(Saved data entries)
_ _ _ _ _

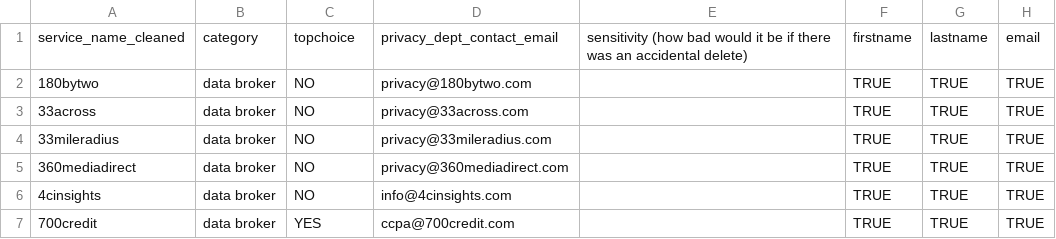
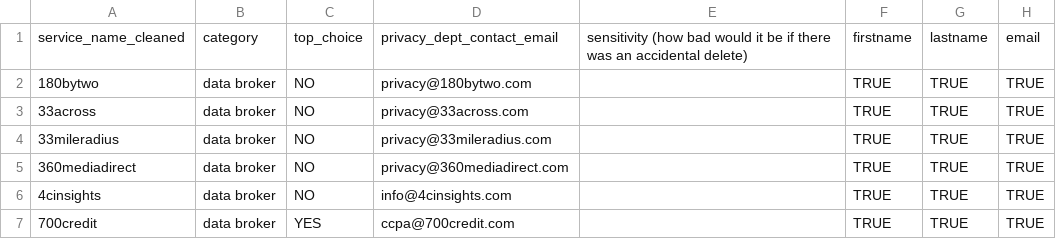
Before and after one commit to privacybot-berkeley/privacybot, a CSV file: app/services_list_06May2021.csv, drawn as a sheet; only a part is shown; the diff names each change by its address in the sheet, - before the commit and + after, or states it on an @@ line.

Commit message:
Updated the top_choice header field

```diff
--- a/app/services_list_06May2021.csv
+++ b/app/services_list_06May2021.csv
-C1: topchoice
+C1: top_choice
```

_ _ _ _ _

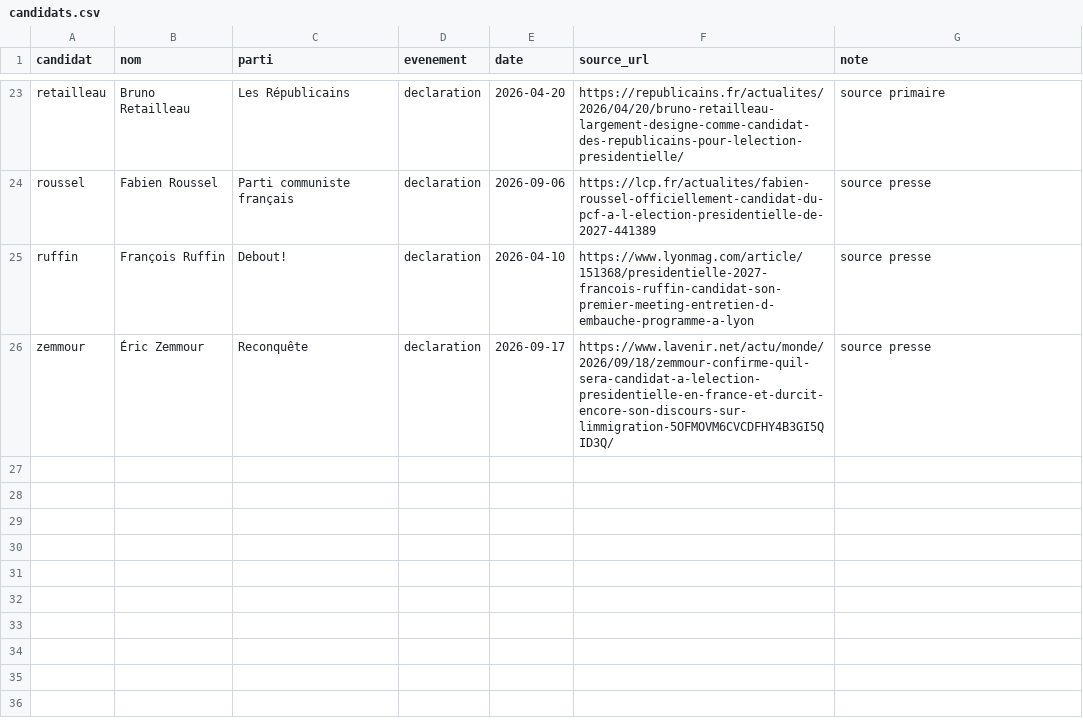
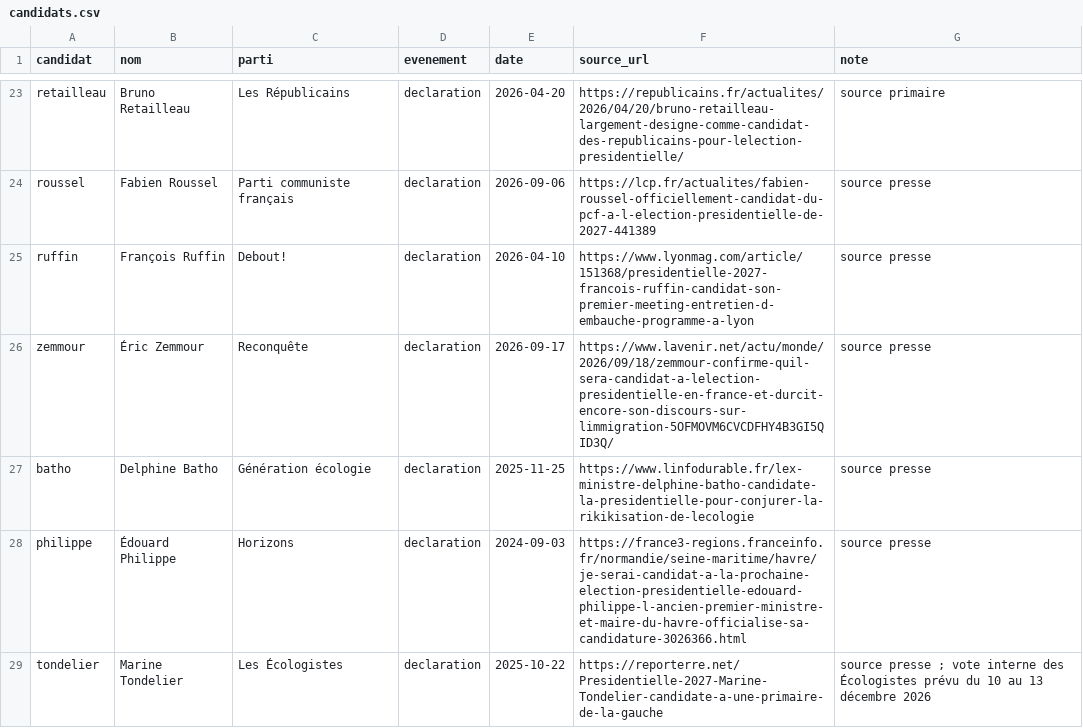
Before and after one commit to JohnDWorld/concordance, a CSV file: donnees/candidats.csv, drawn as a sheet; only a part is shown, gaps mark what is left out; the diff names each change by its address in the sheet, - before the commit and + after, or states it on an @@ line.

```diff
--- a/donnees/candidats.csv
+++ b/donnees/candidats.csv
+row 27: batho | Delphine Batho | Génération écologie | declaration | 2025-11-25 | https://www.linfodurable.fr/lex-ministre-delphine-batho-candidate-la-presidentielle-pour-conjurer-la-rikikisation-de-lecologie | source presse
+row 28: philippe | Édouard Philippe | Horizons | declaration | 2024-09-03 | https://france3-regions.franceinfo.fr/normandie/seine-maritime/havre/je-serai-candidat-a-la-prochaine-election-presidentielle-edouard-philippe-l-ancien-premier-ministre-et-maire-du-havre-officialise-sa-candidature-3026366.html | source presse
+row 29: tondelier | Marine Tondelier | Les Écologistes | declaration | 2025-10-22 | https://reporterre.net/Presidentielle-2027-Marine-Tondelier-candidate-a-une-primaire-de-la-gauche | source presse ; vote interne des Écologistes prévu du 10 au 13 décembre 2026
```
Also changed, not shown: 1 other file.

_ _ _ _ _

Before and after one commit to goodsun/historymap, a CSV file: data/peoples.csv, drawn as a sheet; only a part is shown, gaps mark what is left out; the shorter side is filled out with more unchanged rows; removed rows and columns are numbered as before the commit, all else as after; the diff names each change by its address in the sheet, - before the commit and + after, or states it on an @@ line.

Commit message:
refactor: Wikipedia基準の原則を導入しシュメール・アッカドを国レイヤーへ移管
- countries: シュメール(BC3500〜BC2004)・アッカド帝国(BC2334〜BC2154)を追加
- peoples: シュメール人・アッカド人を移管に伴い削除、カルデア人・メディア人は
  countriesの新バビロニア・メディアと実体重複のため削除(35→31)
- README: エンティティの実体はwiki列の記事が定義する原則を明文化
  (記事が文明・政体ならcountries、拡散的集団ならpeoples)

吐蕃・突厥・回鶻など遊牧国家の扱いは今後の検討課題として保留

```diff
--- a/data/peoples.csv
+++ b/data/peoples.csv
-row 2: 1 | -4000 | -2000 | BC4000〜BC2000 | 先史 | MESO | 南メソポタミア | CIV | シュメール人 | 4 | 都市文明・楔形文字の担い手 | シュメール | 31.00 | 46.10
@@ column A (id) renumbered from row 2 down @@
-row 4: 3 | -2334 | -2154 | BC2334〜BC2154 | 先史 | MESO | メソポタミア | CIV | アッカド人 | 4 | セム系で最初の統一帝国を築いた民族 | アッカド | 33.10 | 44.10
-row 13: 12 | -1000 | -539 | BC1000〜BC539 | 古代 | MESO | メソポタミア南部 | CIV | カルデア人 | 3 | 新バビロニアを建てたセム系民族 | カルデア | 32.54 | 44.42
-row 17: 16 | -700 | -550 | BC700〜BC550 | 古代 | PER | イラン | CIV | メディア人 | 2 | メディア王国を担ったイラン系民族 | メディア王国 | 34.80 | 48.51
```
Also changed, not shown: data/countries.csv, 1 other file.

_ _ _ _ _

--- WHAT THE TASK REQUIRES ---
Copy every line from the records above that contains the string "source".

--- EXERCISE SOLUTION ---
+row 27: batho | Delphine Batho | Génération écologie | declaration | 2025-11-25 | https://www.linfodurable.fr/lex-ministre-delphine-batho-candidate-la-presidentielle-pour-conjurer-la-rikikisation-de-lecologie | source presse
+row 28: philippe | Édouard Philippe | Horizons | declaration | 2024-09-03 | https://france3-regions.franceinfo.fr/normandie/seine-maritime/havre/je-serai-candidat-a-la-prochaine-election-presidentielle-edouard-philippe-l-ancien-premier-ministre-et-maire-du-havre-officialise-sa-candidature-3026366.html | source presse
+row 29: tondelier | Marine Tondelier | Les Écologistes | declaration | 2025-10-22 | https://reporterre.net/Presidentielle-2027-Marine-Tondelier-candidate-a-une-primaire-de-la-gauche | source presse ; vote interne des Écologistes prévu du 10 au 13 décembre 2026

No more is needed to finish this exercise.